Clearly there is an important “watchdog” role for the journalists to honor as the officials find and recover bodies. We should be there to observe and record what is taking place, to hold the government officials accountable and to accurately and fairly tell the story of what is happening.
To be sure, the officials face a difficult and delicate challenge in finding and recovering bodies. Journalists should make sure we don’t make their job more difficult. We should not get in their way. We should show great respect for these workers. We should show great respect for the dead. We should show great respect for the families of the victims.
But, we can do all of that in a professional and compassionate manner. We need to be there to observe and record this piece of such a major story. The photojournalists will be required to show courage and compassion, skill and sensitivity in deciding what pictures to take and how to take those pictures. Then, the editors and producers back at the paper and the stations and networks will have to make equally thoughtful, skillful, sensitive decisions on what still photos and what video to use and how to use it.
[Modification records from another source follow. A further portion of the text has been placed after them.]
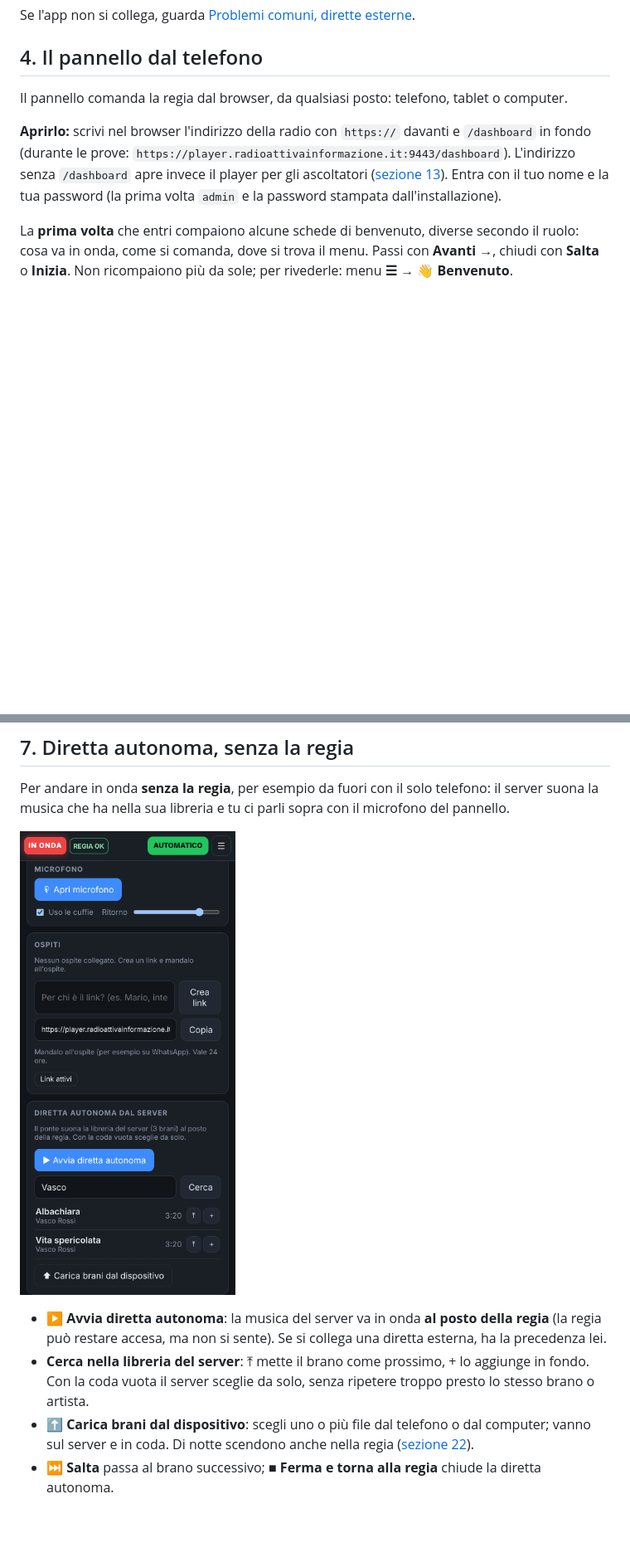
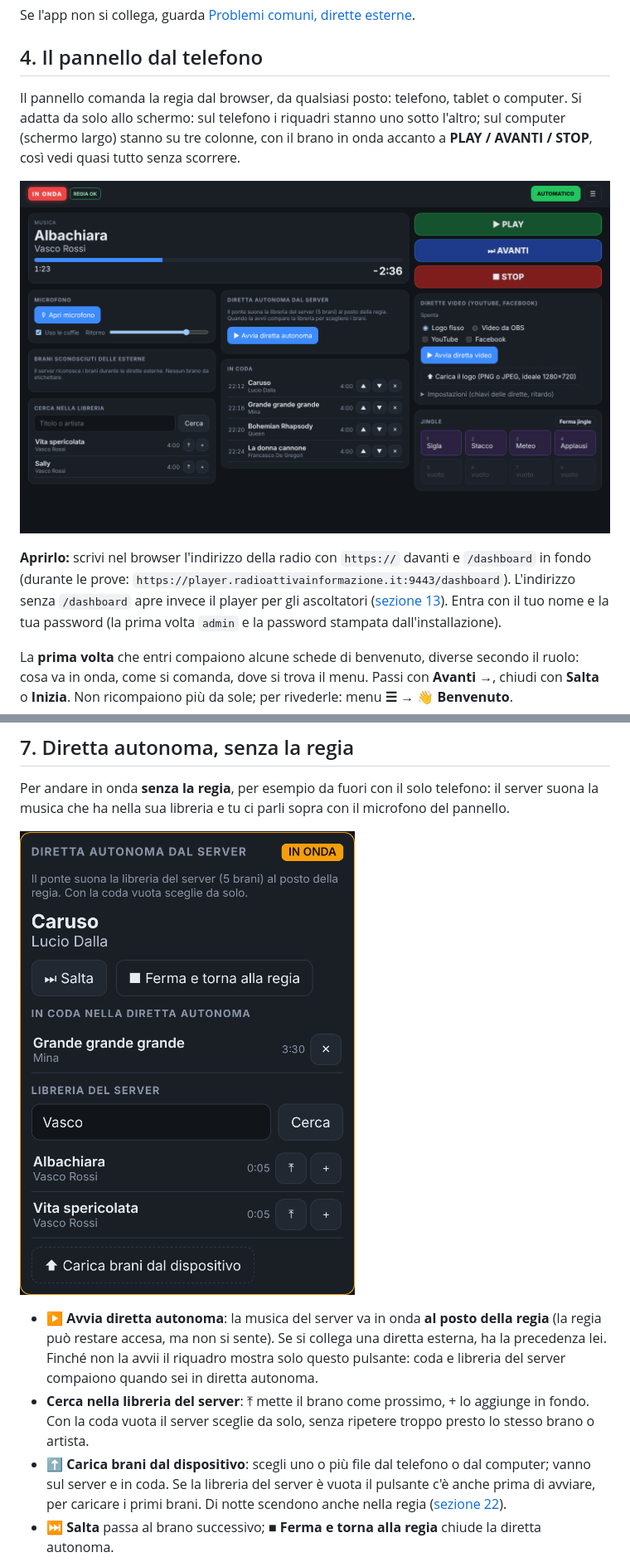
Before and after one commit to crybakk/radiosoftware, a Markdown page: docs/GUIDA.md, 2 parts joined by grey strips. Shown at 83% size. GitHub-like rendering; pictures changed too: docs/immagini/pannello-autonoma.png, docs/immagini/pannello-pc.png (added); blank space fills up the shorter version.

```diff
--- a/docs/GUIDA.md
+++ b/docs/GUIDA.md
@@ -236,7 +237,11 @@ Se l'app non si collega, guarda [Problemi comuni, dirette esterne](#dirette-este
 
 ## 4. Il pannello dal telefono
 
-Il pannello comanda la regia dal browser, da qualsiasi posto: telefono, tablet o computer.
+Il pannello comanda la regia dal browser, da qualsiasi posto: telefono, tablet o computer. Si adatta da solo
+allo schermo: sul telefono i riquadri stanno uno sotto l'altro; sul computer (schermo largo) stanno su tre
+colonne, con il brano in onda accanto a **PLAY / AVANTI / STOP**, così vedi quasi tutto senza scorrere.
+
+![Pannello dal computer](immagini/pannello-pc.png)
 
 **Aprirlo:** scrivi nel browser l'indirizzo della radio con `https://` davanti e `/dashboard` in fondo (durante le
 prove: `https://player.radioattivainformazione.it:9443/dashboard`). L'indirizzo senza `/dashboard` apre invece il
@@ -324,11 +329,12 @@ nella sua libreria e tu ci parli sopra con il microfono del pannello.
 ![Diretta autonoma nel pannello](immagini/pannello-autonoma.png)
 
 - **▶ Avvia diretta autonoma**: la musica del server va in onda **al posto della regia** (la regia può restare
-  accesa, ma non si sente). Se si collega una diretta esterna, ha la precedenza lei.
+  accesa, ma non si sente). Se si collega una diretta esterna, ha la precedenza lei. Finché non la avvii il
+  riquadro mostra solo questo pulsante: coda e libreria del server compaiono quando sei in diretta autonoma.
 - **Cerca nella libreria del server**: ⤒ mette il brano come prossimo, + lo aggiunge in fondo. Con la coda vuota
   il server sceglie da solo, senza ripetere troppo presto lo stesso brano o artista.
 - **⬆ Carica brani dal dispositivo**: scegli uno o più file dal telefono o dal computer; vanno sul server e in
-  coda. Di notte scendono anche nella regia ([sezione 22](#22-la-musica-sul-server)).
+  coda. Se la libreria del server è vuota il pulsante c'è anche prima di avviare, per caricare i primi brani. Di notte scendono anche nella regia ([sezione 22](#22-la-musica-sul-server)).
 - **⏭ Salta** passa al brano successivo; **■ Ferma e torna alla regia** chiude la diretta autonoma.
 
 Il brano successivo si decide circa 20 secondi prima della fine di quello in onda: fino ad allora puoi cambiare la
```
Also changed, not shown: other parts of docs/GUIDA.md (+3 -1 lines), novita/2026-11-23-pannello-telefono-pc.md (added, +7 -0 lines), 4 other files.
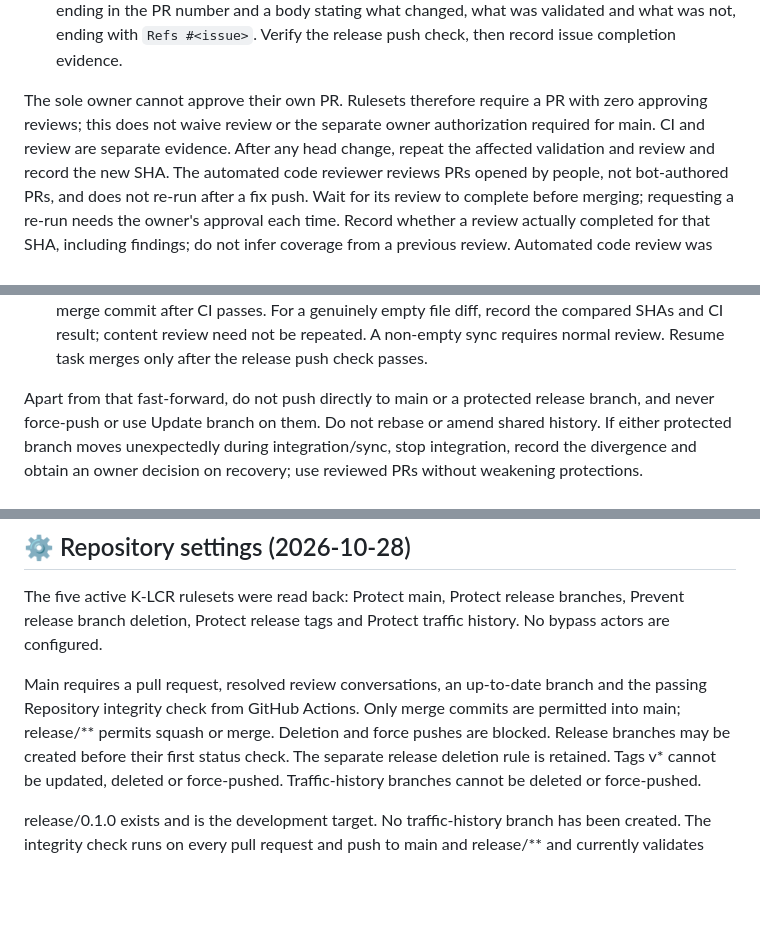
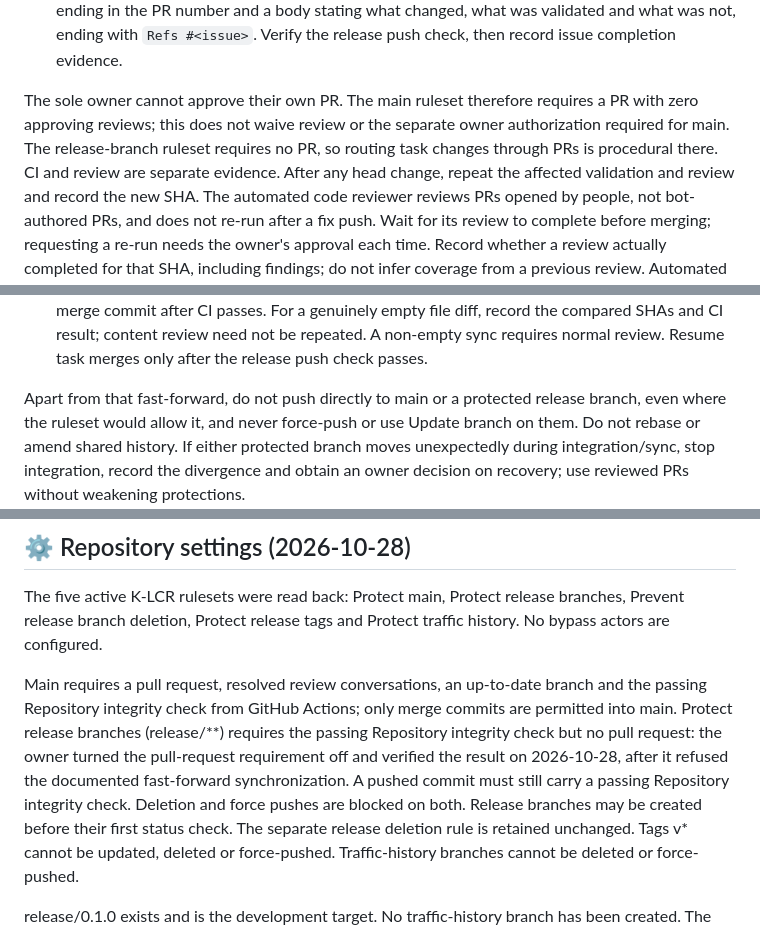
Before and after one commit to danielep71/K-LCR, a Markdown page: docs/GOVERNANCE.md, 3 parts joined by grey strips. GitHub-like rendering; blank space fills up the shorter version.

Commit message:
docs: record the release ruleset that permits fast-forward sync (#61)
The release-branch ruleset refused the documented fast-forward of
release/0.1.0 to main because it required pull requests. The owner turned
that requirement off and verified the ruleset on 2026-10-28: Repository
integrity required, force pushes blocked, deletions restricted, no bypass;
the separate deletion-protection ruleset is unchanged. GOVERNANCE.md now
states that state and its reason, names main as the only branch whose
ruleset requires a pull request, and keeps pull requests for task changes
and the sync-PR fallback as procedure.

Validated: tools/check.py --allow-missing locally (every gate PASS,
including ruff and mypy, except actionlint); Repository integrity passed on
PR head a1f839a (run 40776284068); automated code review completed on
a1f839a with no findings.

Not validated: the ruleset was read back by the owner, not here; the
fast-forward first runs at the next integration.

Refs #60

```diff
--- a/docs/GOVERNANCE.md
+++ b/docs/GOVERNANCE.md
@@ -44,9 +44,10 @@ into main, tagging, publication or a visibility change.
    changed, what was validated and what was not, ending with `Refs #<issue>`.
    Verify the release push check, then record issue completion evidence.
 
-The sole owner cannot approve their own PR. Rulesets therefore require a PR
-with zero approving reviews; this does not waive review or the separate owner
-authorization required for main. CI and review are separate evidence. After any
+The sole owner cannot approve their own PR. The main ruleset therefore
+requires a PR with zero approving reviews; this does not waive review or the
+separate owner authorization required for main. The release-branch ruleset
+requires no PR, so routing task changes through PRs is procedural there. CI and review are separate evidence. After any
 head change, repeat the affected validation and review and record the new SHA.
 The automated code reviewer reviews PRs opened by people, not bot-authored PRs,
 and does not re-run after a fix push. Wait for its review to complete before
@@ -84,7 +85,8 @@ An outstanding requested review or unresolved finding prevents task completion.
    after the release push check passes.
 
 Apart from that fast-forward, do not push directly to main or a protected
-release branch, and never force-push or use Update branch on them. Do not
+release branch, even where the ruleset would allow it, and never force-push or
+use Update branch on them. Do not
 rebase or amend shared history. If either protected branch moves unexpectedly
 during integration/sync, stop integration, record the divergence and obtain
 an owner decision on recovery; use reviewed PRs without weakening protections.
@@ -166,10 +168,14 @@ Protect main, Protect release branches, Prevent release branch deletion,
 Protect release tags and Protect traffic history. No bypass actors are configured.
 
 Main requires a pull request, resolved review conversations, an up-to-date
-branch and the passing Repository integrity check from GitHub Actions.
-Only merge commits are permitted into main; release/** permits squash or merge.
-Deletion and force pushes are blocked. Release branches may be created before
-their first status check. The separate release deletion rule is retained.
+branch and the passing Repository integrity check from GitHub Actions; only
+merge commits are permitted into main. Protect release branches (release/**)
+requires the passing Repository integrity check but no pull request: the owner
+turned the pull-request requirement off and verified the result on 2026-10-28,
+after it refused the documented fast-forward synchronization. A pushed commit
+must still carry a passing Repository integrity check. Deletion and force
+pushes are blocked on both. Release branches may be created before their first
+status check. The separate release deletion rule is retained unchanged.
 Tags v* cannot be updated, deleted or force-pushed. Traffic-history branches
 cannot be deleted or force-pushed.
 
```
Among the ethical land mines, of course, is the concern over live coverage of the recovery of bodies. The television stations and networks need to be exceptionally vigilant in their oversight during this stage of the reporting as the recovery of bodies increases. News executives should apply extra oversight to make sure that they have the chance to make sound decisions on what video to show viewers. They should restrict live coverage of the recovery of bodies and/or build in time delays in the live coverage to ensure that there is time for proper news judgment and ethical decision-making.